Senior Member
 
Join Date: Jun 2007
Posts: 425
Mother Jones, RN has a reputation beyond reputeMother Jones, RN has a reputation beyond reputeMother Jones, RN has a reputation beyond reputeMother Jones, RN has a reputation beyond reputeMother Jones, RN has a reputation beyond reputeMother Jones, RN has a reputation beyond reputeMother Jones, RN has a reputation beyond reputeMother Jones, RN has a reputation beyond reputeMother Jones, RN has a reputation beyond reputeMother Jones, RN has a reputation beyond reputeMother Jones, RN has a reputation beyond repute
Default

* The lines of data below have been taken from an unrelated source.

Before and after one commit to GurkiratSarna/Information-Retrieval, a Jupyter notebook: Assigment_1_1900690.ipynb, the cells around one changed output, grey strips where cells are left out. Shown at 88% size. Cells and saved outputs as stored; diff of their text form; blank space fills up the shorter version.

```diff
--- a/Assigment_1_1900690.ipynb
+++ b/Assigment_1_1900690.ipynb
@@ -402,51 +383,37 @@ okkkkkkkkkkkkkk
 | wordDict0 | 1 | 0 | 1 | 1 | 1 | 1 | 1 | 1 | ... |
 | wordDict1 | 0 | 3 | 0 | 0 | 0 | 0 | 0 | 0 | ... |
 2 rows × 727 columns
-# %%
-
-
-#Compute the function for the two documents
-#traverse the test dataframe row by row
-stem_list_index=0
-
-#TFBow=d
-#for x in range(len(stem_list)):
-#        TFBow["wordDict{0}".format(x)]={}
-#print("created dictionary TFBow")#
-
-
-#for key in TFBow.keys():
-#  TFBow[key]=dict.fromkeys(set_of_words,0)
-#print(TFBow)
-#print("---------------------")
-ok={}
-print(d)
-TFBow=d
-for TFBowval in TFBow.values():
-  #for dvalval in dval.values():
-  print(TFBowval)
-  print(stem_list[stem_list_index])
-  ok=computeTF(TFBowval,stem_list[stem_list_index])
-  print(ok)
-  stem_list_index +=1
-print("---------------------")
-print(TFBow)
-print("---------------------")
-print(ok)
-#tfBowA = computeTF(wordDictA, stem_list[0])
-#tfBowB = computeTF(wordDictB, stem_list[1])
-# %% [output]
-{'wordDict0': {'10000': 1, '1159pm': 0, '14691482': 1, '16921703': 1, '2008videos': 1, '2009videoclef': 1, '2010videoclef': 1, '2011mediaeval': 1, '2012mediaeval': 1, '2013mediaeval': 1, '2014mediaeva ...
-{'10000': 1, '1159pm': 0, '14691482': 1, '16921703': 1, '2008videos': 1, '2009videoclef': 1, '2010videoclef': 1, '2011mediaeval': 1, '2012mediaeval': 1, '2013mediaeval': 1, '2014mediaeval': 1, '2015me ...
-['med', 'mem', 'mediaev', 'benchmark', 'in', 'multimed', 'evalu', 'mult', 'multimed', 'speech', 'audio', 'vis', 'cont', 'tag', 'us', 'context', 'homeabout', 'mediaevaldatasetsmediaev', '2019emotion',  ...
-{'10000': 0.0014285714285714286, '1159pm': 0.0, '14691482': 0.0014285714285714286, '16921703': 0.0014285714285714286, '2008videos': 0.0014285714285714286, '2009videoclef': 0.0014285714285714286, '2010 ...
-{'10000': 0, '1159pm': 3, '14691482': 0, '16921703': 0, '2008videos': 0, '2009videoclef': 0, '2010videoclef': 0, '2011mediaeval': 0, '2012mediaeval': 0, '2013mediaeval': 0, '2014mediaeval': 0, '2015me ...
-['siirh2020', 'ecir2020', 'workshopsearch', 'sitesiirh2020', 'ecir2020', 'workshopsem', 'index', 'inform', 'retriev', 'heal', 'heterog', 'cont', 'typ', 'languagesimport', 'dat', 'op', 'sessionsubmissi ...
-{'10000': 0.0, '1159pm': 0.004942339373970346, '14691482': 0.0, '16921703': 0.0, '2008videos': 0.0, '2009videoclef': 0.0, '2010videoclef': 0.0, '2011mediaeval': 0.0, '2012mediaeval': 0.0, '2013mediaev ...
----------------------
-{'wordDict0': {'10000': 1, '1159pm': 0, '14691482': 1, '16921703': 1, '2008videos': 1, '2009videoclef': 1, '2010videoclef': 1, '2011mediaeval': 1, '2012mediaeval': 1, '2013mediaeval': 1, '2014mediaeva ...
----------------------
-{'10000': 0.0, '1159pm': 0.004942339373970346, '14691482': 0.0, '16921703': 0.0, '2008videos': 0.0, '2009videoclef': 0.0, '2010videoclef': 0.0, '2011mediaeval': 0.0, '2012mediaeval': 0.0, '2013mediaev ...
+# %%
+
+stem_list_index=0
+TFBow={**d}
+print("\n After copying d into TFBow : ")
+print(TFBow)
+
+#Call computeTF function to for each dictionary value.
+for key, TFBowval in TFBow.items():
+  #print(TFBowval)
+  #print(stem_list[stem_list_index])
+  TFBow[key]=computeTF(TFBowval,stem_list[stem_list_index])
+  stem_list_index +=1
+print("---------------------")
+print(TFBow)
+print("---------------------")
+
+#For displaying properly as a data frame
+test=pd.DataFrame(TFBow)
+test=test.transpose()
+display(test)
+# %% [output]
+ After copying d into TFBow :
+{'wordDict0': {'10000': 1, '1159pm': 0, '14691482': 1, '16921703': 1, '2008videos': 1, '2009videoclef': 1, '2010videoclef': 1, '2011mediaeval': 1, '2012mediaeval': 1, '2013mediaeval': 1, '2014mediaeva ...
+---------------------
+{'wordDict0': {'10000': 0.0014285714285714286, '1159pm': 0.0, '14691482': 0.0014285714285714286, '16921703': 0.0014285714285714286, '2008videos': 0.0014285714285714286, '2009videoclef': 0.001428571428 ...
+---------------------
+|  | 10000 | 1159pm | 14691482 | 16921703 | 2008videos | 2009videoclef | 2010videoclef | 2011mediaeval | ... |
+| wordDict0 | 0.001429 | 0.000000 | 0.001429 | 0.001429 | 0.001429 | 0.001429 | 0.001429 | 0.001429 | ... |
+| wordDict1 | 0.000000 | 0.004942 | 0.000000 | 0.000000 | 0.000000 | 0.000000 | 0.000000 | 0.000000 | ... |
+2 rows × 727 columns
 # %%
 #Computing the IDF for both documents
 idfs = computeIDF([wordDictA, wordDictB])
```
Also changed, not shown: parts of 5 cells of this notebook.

I’m very sorry about your health issues. You’ve been going through a lot. Someone with all of your experience and wisdom about the profession would be a great nursing instructor. Or you might consider writing about your experiences as a freelance writer for some of the nursing trade magazines. As you know, nursing is the type of field where you can move from one type of job to another, and still be a nurse. I know that ER nursing is exciting, but I'm sure that there is something out their for you that will reignite your excitement within the profession.
Reply With Quote
  #10  
Old 08-07-2007, 04:27 PM
Julie's Avatar
Senior Member
 
Join Date: Jun 2007
Location: UK
Posts: 515
Julie has a reputation beyond reputeJulie has a reputation beyond reputeJulie has a reputation beyond reputeJulie has a reputation beyond reputeJulie has a reputation beyond reputeJulie has a reputation beyond reputeJulie has a reputation beyond reputeJulie has a reputation beyond reputeJulie has a reputation beyond reputeJulie has a reputation beyond reputeJulie has a reputation beyond repute
Default

I couldn't agree more. Preparing the next generation of ER nurses is one of the most important things you could do. I hope you manage to sort something out soon.
Reply With Quote
  
 

Reply

Thread Tools
Display Modes

Posting Rules
You may not post new threads
You may not post replies
You may not post attachments
You may not edit your posts

BB code is On
Smilies are On
[IMG] code is On
HTML code is Off
Trackbacks are On
Pingbacks are On
Refbacks are Off



All times are GMT -4. The time now is 08:42 PM.


Powered by vBulletin® Version 3.8.7
Copyright ©2000 - 2017, vBulletin Solutions, Inc.
Search Engine Friendly URLs by vBSEO 3.6.1
Copyright © 2006-2012 Nursing Voices